Records excerpted from a collection:
===============

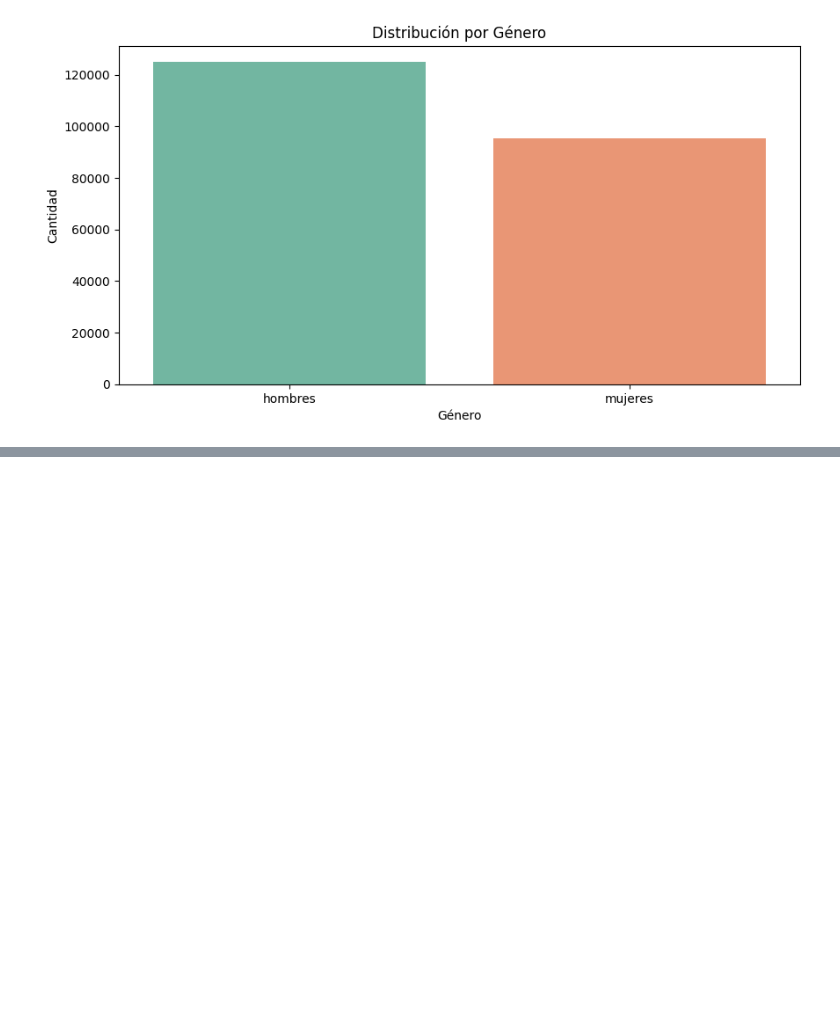
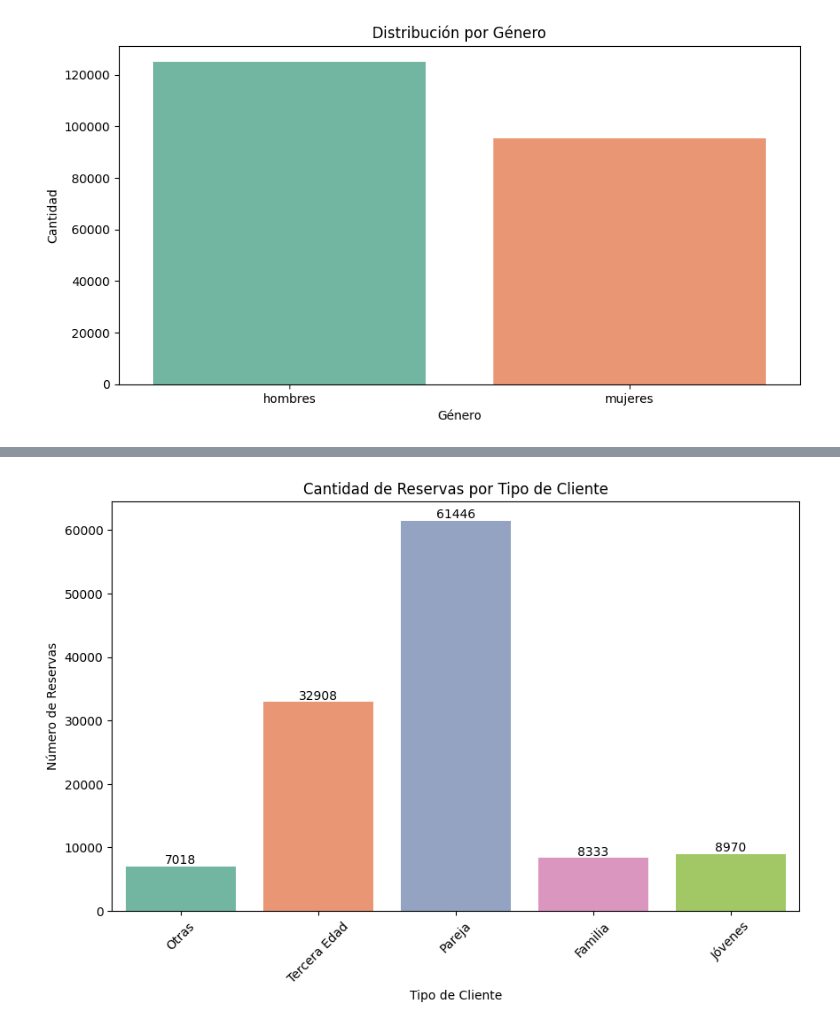
Before and after one commit to leonxrdon/TFM-ImpactoMarketing, a Jupyter notebook: notebooks/01_data_bookings.ipynb, the cells around one changed output, grey strips where cells are left out. Saved outputs shown, nothing was run; the diff lists cells and outputs as text; code cells hidden in the pictures; blank space fills up the shorter version.

```diff
--- a/notebooks/01_data_bookings.ipynb
+++ b/notebooks/01_data_bookings.ipynb
@@ -428,0 +502,14 @@ plt.show()
+# %%
+# Gráfica para ver las reservas por tipo de cliente
+plt.figure(figsize=(10, 6))
+sns.countplot(data=df, x='tipo_cliente', palette='Set2')
+plt.title('Cantidad de Reservas por Tipo de Cliente')
+plt.xlabel('Tipo de Cliente')
+plt.ylabel('Número de Reservas')
+plt.xticks(rotation=45)
+# Añadir valores sobre las barras
+for i in plt.gca().containers:
+    plt.gca().bar_label(i)
+plt.show()
+# %% [output]
+[figure, added]
```
Also changed, not shown: parts of 9 cells of this notebook, 2 other files.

===============

[TASK TO CARRY OUT]: The expected output is every entry above, character for character, with no pictures.

[SOLUTION FOR THIS PROBLEM]:
Before and after one commit to leonxrdon/TFM-ImpactoMarketing, a Jupyter notebook: notebooks/01_data_bookings.ipynb, the cells around one changed output, grey strips where cells are left out. Saved outputs shown, nothing was run; the diff lists cells and outputs as text; code cells hidden in the pictures; blank space fills up the shorter version.

```diff
--- a/notebooks/01_data_bookings.ipynb
+++ b/notebooks/01_data_bookings.ipynb
@@ -428,0 +502,14 @@ plt.show()
+# %%
+# Gráfica para ver las reservas por tipo de cliente
+plt.figure(figsize=(10, 6))
+sns.countplot(data=df, x='tipo_cliente', palette='Set2')
+plt.title('Cantidad de Reservas por Tipo de Cliente')
+plt.xlabel('Tipo de Cliente')
+plt.ylabel('Número de Reservas')
+plt.xticks(rotation=45)
+# Añadir valores sobre las barras
+for i in plt.gca().containers:
+    plt.gca().bar_label(i)
+plt.show()
+# %% [output]
+[figure, added]
```
Also changed, not shown: parts of 9 cells of this notebook, 2 other files.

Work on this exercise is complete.